Records to use: Begin
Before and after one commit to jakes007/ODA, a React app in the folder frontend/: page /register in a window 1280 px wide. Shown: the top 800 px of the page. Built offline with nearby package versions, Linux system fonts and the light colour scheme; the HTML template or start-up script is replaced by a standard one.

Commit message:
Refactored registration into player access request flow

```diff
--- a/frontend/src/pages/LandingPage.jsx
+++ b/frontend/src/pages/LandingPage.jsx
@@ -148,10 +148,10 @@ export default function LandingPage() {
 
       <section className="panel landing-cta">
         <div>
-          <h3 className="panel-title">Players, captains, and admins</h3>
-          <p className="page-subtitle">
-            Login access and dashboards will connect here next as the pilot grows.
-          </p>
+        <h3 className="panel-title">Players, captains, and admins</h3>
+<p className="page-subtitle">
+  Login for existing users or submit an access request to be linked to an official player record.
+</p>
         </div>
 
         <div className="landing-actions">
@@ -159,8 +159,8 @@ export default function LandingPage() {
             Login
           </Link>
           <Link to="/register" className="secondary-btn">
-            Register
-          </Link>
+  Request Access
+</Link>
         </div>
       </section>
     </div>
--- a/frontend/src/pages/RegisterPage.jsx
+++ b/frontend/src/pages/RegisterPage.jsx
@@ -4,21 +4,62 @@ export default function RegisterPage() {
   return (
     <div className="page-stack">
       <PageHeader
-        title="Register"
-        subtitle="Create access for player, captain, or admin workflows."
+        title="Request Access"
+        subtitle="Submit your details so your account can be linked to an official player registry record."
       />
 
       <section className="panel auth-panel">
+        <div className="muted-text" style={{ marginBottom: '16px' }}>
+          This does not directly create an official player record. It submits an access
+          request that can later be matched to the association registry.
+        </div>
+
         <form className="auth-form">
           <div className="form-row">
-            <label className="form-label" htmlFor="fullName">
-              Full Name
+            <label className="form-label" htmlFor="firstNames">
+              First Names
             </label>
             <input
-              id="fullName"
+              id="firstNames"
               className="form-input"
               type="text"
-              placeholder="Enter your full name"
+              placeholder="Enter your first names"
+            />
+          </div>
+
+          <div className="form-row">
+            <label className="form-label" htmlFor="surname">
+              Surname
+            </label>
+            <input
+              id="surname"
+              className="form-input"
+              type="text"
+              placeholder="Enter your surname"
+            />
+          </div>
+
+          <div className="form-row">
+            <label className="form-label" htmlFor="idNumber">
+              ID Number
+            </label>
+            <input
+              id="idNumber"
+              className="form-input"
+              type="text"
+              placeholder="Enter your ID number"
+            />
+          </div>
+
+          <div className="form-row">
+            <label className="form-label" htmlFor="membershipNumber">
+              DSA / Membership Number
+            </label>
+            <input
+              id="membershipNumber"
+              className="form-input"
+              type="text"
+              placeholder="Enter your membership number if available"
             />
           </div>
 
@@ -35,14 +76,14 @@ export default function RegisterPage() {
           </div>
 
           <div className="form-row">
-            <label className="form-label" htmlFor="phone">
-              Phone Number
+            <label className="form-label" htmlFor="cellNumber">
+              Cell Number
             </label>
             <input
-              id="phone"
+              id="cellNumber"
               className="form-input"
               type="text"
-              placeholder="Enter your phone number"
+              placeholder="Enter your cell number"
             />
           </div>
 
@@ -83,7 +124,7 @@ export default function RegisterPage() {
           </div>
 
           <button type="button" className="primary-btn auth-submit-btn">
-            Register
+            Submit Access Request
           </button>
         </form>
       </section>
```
Records to use: End
*Instructions to follow*
Starting at the first line and ending at the last, retype the entries above.

*Result of this task*
Before and after one commit to jakes007/ODA, a React app in the folder frontend/: page /register in a window 1280 px wide. Shown: the top 800 px of the page. Built offline with nearby package versions, Linux system fonts and the light colour scheme; the HTML template or start-up script is replaced by a standard one.

Commit message:
Refactored registration into player access request flow

```diff
--- a/frontend/src/pages/LandingPage.jsx
+++ b/frontend/src/pages/LandingPage.jsx
@@ -148,10 +148,10 @@ export default function LandingPage() {
 
       <section className="panel landing-cta">
         <div>
-          <h3 className="panel-title">Players, captains, and admins</h3>
-          <p className="page-subtitle">
-            Login access and dashboards will connect here next as the pilot grows.
-          </p>
+        <h3 className="panel-title">Players, captains, and admins</h3>
+<p className="page-subtitle">
+  Login for existing users or submit an access request to be linked to an official player record.
+</p>
         </div>
 
         <div className="landing-actions">
@@ -159,8 +159,8 @@ export default function LandingPage() {
             Login
           </Link>
           <Link to="/register" className="secondary-btn">
-            Register
-          </Link>
+  Request Access
+</Link>
         </div>
       </section>
     </div>
--- a/frontend/src/pages/RegisterPage.jsx
+++ b/frontend/src/pages/RegisterPage.jsx
@@ -4,21 +4,62 @@ export default function RegisterPage() {
   return (
     <div className="page-stack">
       <PageHeader
-        title="Register"
-        subtitle="Create access for player, captain, or admin workflows."
+        title="Request Access"
+        subtitle="Submit your details so your account can be linked to an official player registry record."
       />
 
       <section className="panel auth-panel">
+        <div className="muted-text" style={{ marginBottom: '16px' }}>
+          This does not directly create an official player record. It submits an access
+          request that can later be matched to the association registry.
+        </div>
+
         <form className="auth-form">
           <div className="form-row">
-            <label className="form-label" htmlFor="fullName">
-              Full Name
+            <label className="form-label" htmlFor="firstNames">
+              First Names
             </label>
             <input
-              id="fullName"
+              id="firstNames"
               className="form-input"
               type="text"
-              placeholder="Enter your full name"
+              placeholder="Enter your first names"
+            />
+          </div>
+
+          <div className="form-row">
+            <label className="form-label" htmlFor="surname">
+              Surname
+            </label>
+            <input
+              id="surname"
+              className="form-input"
+              type="text"
+              placeholder="Enter your surname"
+            />
+          </div>
+
+          <div className="form-row">
+            <label className="form-label" htmlFor="idNumber">
+              ID Number
+            </label>
+            <input
+              id="idNumber"
+              className="form-input"
+              type="text"
+              placeholder="Enter your ID number"
+            />
+          </div>
+
+          <div className="form-row">
+            <label className="form-label" htmlFor="membershipNumber">
+              DSA / Membership Number
+            </label>
+            <input
+              id="membershipNumber"
+              className="form-input"
+              type="text"
+              placeholder="Enter your membership number if available"
             />
           </div>
 
@@ -35,14 +76,14 @@ export default function RegisterPage() {
           </div>
 
           <div className="form-row">
-            <label className="form-label" htmlFor="phone">
-              Phone Number
+            <label className="form-label" htmlFor="cellNumber">
+              Cell Number
             </label>
             <input
-              id="phone"
+              id="cellNumber"
               className="form-input"
               type="text"
-              placeholder="Enter your phone number"
+              placeholder="Enter your cell number"
             />
           </div>
 
@@ -83,7 +124,7 @@ export default function RegisterPage() {
           </div>
 
           <button type="button" className="primary-btn auth-submit-btn">
-            Register
+            Submit Access Request
           </button>
         </form>
       </section>
```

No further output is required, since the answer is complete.